The third and fourth jump saw the ball being sucked into the edge as if the net were magnetized, but you never know that these are the Raptors trying to leave 25 years of sketchy history behind them.
When it finally failed, it was as if the beat was falling in the largest club in the world – uncoreographed and yet perfectly synchronized, the entire arena exploded and acted as a unit.
I just started typing and hoped for the best:
"Bounce. Bounce. Bounce. Bounce.
It is not a Dr. Seuss-Rhyme, but it's a storybook that ends like you probably won't see in the Scotiabank Arena or anywhere else. "
That was what I came up with to find about 1,500 words that explain the path and how and why it matters.

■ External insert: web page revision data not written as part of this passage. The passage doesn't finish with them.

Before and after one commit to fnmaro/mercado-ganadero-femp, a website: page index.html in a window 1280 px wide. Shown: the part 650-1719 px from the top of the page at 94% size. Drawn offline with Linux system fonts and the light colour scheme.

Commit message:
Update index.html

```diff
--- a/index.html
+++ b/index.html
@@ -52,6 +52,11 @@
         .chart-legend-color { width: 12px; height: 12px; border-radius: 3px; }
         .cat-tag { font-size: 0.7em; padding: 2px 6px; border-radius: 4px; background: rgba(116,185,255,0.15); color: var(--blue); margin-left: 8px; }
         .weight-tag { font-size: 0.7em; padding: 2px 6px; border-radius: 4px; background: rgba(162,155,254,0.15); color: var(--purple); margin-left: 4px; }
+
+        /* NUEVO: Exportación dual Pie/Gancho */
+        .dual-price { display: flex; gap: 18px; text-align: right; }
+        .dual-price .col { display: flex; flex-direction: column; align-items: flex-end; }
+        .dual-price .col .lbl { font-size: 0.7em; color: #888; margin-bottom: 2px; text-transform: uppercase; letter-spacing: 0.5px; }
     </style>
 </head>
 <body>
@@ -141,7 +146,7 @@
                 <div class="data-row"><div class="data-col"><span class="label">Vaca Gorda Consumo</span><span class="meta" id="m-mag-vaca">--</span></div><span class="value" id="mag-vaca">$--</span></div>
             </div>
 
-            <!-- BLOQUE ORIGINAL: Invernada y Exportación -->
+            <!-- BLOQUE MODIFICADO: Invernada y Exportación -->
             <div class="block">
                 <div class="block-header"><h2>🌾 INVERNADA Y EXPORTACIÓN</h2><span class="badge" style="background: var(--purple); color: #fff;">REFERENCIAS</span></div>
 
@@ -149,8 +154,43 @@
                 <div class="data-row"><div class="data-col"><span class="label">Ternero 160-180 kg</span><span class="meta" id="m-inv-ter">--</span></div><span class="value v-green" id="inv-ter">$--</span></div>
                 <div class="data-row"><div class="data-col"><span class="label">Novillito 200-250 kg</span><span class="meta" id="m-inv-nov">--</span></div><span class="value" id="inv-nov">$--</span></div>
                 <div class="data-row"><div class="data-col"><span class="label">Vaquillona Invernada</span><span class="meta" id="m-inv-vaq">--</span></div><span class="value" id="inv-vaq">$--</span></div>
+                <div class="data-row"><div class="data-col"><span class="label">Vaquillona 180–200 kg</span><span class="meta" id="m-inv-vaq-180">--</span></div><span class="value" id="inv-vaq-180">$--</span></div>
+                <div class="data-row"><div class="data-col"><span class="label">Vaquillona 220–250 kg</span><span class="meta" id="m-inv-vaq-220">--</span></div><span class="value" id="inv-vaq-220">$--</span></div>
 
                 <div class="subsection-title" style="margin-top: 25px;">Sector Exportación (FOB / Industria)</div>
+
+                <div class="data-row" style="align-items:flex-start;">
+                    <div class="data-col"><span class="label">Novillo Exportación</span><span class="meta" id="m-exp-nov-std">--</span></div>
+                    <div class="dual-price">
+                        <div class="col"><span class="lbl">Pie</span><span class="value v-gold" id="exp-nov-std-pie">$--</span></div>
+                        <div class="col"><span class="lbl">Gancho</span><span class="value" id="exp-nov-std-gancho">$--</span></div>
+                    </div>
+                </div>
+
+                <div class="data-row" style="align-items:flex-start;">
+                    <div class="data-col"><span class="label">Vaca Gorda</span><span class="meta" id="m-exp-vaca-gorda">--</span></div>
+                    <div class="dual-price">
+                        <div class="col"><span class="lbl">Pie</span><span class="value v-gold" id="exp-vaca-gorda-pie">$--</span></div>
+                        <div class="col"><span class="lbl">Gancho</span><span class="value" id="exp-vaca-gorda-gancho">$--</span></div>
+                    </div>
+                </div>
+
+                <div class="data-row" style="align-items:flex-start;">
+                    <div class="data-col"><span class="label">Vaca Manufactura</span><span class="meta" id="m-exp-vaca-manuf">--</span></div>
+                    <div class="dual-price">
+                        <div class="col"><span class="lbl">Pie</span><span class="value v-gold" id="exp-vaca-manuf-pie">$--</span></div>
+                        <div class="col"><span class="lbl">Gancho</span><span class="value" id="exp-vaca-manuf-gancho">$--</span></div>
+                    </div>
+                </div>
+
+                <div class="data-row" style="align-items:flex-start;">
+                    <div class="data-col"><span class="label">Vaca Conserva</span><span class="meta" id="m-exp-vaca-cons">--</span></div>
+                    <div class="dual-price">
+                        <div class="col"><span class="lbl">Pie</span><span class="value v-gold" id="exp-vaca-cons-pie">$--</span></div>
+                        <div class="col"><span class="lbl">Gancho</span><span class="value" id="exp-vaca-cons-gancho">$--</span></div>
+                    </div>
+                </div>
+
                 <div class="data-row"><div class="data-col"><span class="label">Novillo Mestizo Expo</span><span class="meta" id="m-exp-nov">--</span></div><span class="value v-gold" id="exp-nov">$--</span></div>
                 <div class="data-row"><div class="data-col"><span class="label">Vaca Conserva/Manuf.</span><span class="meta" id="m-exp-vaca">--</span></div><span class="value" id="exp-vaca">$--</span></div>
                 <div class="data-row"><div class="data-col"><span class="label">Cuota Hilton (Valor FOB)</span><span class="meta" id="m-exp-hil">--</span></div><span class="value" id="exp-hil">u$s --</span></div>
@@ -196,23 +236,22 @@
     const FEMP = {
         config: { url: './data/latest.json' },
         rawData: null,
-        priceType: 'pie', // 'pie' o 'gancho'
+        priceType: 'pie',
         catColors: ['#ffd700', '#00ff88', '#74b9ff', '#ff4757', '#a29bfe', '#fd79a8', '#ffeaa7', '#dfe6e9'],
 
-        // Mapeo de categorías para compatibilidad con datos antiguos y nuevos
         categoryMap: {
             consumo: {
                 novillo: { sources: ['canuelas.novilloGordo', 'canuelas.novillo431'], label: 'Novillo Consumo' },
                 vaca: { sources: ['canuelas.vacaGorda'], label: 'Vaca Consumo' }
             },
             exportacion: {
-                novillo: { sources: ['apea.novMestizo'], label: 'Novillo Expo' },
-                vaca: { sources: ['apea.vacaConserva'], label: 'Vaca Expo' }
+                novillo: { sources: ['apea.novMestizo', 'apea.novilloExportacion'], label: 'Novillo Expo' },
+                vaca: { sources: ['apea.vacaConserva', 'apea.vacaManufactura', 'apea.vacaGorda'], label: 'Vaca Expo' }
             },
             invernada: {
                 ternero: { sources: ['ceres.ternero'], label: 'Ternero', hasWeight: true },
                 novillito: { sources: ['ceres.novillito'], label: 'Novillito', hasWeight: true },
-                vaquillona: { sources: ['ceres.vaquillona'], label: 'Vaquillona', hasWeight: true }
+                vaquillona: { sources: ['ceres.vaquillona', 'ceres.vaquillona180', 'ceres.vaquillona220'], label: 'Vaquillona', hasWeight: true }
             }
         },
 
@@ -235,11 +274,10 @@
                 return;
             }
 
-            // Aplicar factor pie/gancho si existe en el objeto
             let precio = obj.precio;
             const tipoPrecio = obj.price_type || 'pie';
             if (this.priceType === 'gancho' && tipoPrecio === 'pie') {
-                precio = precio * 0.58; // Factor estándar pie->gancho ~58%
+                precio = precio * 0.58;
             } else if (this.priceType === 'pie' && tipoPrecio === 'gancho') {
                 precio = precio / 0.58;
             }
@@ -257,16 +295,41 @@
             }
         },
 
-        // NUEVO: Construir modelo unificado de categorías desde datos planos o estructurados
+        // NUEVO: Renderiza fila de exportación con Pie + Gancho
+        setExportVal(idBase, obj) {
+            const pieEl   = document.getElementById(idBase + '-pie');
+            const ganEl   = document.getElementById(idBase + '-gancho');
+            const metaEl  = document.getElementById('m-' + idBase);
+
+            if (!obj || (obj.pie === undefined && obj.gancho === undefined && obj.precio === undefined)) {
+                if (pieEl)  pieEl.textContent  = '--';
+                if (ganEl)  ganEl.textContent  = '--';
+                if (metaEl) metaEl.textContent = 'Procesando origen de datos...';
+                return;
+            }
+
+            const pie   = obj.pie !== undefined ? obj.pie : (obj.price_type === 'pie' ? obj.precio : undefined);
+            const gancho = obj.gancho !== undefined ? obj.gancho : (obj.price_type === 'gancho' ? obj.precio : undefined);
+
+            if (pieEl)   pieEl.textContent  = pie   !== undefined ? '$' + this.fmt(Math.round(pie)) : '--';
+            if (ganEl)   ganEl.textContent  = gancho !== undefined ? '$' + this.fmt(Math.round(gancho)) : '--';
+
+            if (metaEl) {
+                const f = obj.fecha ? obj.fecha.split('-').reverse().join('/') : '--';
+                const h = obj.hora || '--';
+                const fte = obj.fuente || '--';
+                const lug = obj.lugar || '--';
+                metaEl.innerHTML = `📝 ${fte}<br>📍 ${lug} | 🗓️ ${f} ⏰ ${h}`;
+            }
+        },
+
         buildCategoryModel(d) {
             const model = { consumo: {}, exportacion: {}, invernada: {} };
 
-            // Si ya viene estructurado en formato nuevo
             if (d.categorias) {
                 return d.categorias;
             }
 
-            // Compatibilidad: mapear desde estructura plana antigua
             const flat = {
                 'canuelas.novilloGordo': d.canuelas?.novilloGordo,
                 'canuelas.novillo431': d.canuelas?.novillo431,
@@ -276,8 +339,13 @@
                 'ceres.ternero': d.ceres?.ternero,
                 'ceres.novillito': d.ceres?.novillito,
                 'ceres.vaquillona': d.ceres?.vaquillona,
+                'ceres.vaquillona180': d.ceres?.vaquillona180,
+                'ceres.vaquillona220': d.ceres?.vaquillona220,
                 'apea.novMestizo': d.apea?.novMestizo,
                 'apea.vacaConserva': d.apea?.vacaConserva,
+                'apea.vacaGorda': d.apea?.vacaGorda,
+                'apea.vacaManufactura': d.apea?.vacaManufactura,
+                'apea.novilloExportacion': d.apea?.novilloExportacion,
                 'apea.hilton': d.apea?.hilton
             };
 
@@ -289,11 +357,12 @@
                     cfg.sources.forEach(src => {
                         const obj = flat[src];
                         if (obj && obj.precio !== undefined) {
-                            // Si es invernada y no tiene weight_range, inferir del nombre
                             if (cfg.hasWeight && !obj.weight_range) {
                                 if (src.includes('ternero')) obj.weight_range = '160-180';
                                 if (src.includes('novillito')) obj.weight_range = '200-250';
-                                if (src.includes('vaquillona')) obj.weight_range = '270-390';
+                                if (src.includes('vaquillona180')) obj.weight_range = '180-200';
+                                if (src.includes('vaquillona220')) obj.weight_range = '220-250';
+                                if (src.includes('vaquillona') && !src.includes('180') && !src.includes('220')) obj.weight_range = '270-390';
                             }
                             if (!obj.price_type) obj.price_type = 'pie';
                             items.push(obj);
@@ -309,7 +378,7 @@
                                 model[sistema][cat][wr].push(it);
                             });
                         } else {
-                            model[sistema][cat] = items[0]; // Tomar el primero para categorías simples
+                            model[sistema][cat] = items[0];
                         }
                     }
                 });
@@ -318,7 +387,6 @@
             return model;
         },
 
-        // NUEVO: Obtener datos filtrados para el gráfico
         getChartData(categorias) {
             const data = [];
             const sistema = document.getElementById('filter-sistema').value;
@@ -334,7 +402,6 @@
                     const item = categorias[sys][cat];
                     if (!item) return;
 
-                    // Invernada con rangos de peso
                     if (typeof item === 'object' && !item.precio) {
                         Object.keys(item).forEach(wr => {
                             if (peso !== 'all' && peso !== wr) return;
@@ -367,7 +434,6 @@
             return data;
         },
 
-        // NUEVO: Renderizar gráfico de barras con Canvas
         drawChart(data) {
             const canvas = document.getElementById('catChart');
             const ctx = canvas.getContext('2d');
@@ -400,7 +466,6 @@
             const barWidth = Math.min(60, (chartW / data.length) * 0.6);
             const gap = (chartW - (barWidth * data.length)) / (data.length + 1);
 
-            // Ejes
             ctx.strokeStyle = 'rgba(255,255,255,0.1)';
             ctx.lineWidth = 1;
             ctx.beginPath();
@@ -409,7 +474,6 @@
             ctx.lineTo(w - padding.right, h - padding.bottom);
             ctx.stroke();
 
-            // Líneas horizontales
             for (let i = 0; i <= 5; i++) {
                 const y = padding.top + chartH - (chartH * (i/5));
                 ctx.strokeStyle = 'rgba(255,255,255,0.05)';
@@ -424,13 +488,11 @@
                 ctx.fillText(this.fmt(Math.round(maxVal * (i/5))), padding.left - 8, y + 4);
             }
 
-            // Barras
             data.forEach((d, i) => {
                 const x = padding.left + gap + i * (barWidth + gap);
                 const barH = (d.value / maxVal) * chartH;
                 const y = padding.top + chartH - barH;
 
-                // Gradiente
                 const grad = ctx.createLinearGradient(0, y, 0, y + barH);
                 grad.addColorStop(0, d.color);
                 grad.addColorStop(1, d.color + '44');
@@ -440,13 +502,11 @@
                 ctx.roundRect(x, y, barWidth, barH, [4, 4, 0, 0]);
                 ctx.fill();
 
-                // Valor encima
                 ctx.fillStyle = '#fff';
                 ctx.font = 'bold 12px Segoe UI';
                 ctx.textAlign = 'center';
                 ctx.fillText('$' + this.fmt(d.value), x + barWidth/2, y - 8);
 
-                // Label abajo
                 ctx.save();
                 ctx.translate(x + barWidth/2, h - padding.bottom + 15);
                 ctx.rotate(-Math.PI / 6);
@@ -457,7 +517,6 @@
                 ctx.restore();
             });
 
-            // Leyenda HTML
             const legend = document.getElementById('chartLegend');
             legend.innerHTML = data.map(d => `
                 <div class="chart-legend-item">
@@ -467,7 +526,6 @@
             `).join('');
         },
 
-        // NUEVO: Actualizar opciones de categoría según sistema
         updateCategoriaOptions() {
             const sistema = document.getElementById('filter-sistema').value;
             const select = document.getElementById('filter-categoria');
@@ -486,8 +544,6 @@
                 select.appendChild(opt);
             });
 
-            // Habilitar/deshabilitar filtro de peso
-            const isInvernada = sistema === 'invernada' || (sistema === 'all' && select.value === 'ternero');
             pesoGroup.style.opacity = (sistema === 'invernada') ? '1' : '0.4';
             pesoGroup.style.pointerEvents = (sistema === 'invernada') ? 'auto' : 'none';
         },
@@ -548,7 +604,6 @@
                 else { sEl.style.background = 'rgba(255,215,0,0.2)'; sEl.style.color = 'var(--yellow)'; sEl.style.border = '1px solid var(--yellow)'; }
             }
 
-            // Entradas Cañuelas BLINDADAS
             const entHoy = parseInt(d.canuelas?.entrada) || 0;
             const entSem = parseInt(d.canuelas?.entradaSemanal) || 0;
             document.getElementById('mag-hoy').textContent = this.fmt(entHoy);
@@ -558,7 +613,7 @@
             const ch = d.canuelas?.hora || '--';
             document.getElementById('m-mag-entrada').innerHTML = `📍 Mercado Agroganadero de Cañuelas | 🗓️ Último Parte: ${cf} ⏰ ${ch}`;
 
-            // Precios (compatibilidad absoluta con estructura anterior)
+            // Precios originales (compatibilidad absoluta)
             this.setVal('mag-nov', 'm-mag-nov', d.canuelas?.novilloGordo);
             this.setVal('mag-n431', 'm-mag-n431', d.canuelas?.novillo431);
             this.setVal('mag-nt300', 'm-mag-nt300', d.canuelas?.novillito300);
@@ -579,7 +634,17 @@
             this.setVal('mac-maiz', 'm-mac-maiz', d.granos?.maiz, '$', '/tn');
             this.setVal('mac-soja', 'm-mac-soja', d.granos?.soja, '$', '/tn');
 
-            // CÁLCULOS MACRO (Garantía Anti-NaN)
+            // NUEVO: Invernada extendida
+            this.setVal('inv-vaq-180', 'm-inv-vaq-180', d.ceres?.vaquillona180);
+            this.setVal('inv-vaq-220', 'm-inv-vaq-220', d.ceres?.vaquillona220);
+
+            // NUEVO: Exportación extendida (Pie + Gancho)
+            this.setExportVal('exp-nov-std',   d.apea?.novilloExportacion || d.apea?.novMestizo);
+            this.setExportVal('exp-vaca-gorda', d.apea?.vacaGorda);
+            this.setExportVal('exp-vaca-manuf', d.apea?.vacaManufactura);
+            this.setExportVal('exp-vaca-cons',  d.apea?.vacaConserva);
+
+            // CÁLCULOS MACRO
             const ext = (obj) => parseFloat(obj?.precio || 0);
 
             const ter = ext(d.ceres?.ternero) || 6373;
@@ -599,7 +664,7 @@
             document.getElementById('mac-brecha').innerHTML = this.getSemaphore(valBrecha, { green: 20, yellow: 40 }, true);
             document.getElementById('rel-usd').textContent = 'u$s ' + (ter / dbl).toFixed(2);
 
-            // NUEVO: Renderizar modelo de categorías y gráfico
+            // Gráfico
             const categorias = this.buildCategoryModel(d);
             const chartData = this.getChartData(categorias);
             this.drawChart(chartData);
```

And then I turned around, put up the microphone for television and finally had a moment to see all the faces.
Nobody moved. Everyone wanted this moment to last forever. People hugged and clapped and cheered. Everyone smiled and tears of joy ran down their faces.
And I breathed.